> EXERCISE INSTRUCTIONS
Consider the data that follows and state how many lines contain the string "other", using the number alone.

(Stored entries)
- - - -

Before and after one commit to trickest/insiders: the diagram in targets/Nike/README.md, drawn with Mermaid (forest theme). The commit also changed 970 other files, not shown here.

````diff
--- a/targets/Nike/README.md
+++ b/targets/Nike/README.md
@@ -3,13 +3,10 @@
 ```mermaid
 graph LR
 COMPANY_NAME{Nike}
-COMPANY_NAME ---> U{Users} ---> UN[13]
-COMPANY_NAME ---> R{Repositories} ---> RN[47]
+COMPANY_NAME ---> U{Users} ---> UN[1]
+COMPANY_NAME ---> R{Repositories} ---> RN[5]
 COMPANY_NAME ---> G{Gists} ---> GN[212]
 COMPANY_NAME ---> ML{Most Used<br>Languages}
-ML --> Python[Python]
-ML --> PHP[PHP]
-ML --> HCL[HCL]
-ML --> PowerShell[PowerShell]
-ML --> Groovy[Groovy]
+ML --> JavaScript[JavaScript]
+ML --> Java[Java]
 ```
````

- - - -

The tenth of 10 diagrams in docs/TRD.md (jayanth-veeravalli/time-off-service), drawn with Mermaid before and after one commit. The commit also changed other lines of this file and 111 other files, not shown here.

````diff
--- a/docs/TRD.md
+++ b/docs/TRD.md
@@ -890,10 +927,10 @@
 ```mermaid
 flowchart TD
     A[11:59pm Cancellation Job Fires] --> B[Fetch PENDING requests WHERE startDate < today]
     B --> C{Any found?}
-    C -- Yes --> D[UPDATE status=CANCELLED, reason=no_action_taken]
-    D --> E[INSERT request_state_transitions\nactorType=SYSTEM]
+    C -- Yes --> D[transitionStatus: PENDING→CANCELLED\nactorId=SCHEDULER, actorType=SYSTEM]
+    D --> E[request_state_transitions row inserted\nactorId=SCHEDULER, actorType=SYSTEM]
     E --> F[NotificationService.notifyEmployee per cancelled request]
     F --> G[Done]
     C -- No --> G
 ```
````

- - - -

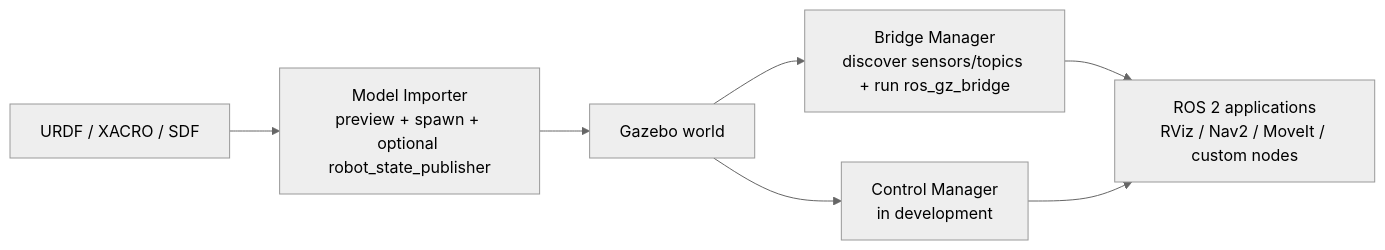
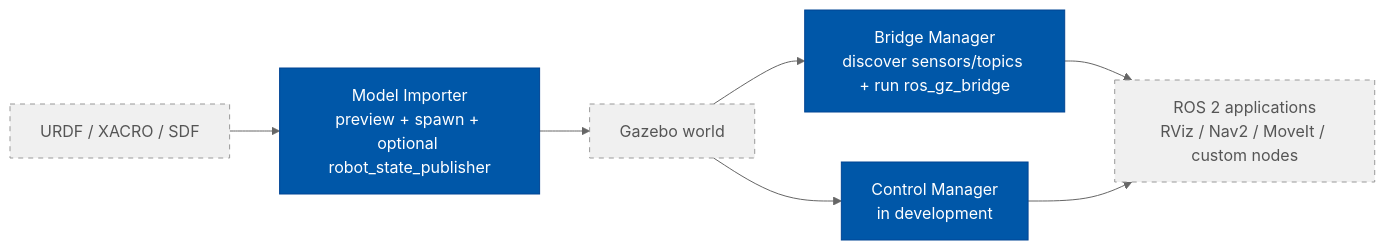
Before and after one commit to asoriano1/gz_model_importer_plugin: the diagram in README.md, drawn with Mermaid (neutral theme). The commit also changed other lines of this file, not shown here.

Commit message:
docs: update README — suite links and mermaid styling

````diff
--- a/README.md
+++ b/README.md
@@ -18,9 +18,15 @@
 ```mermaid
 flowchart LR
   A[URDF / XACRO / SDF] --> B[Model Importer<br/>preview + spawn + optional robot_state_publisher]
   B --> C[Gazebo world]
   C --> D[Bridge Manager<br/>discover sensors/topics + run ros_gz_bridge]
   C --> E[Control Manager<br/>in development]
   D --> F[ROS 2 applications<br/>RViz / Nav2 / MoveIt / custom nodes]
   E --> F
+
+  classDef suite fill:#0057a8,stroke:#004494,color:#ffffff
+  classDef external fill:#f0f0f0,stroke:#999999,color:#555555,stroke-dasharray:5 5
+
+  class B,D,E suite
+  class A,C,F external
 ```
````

- - - -

> ANSWER SPACE
3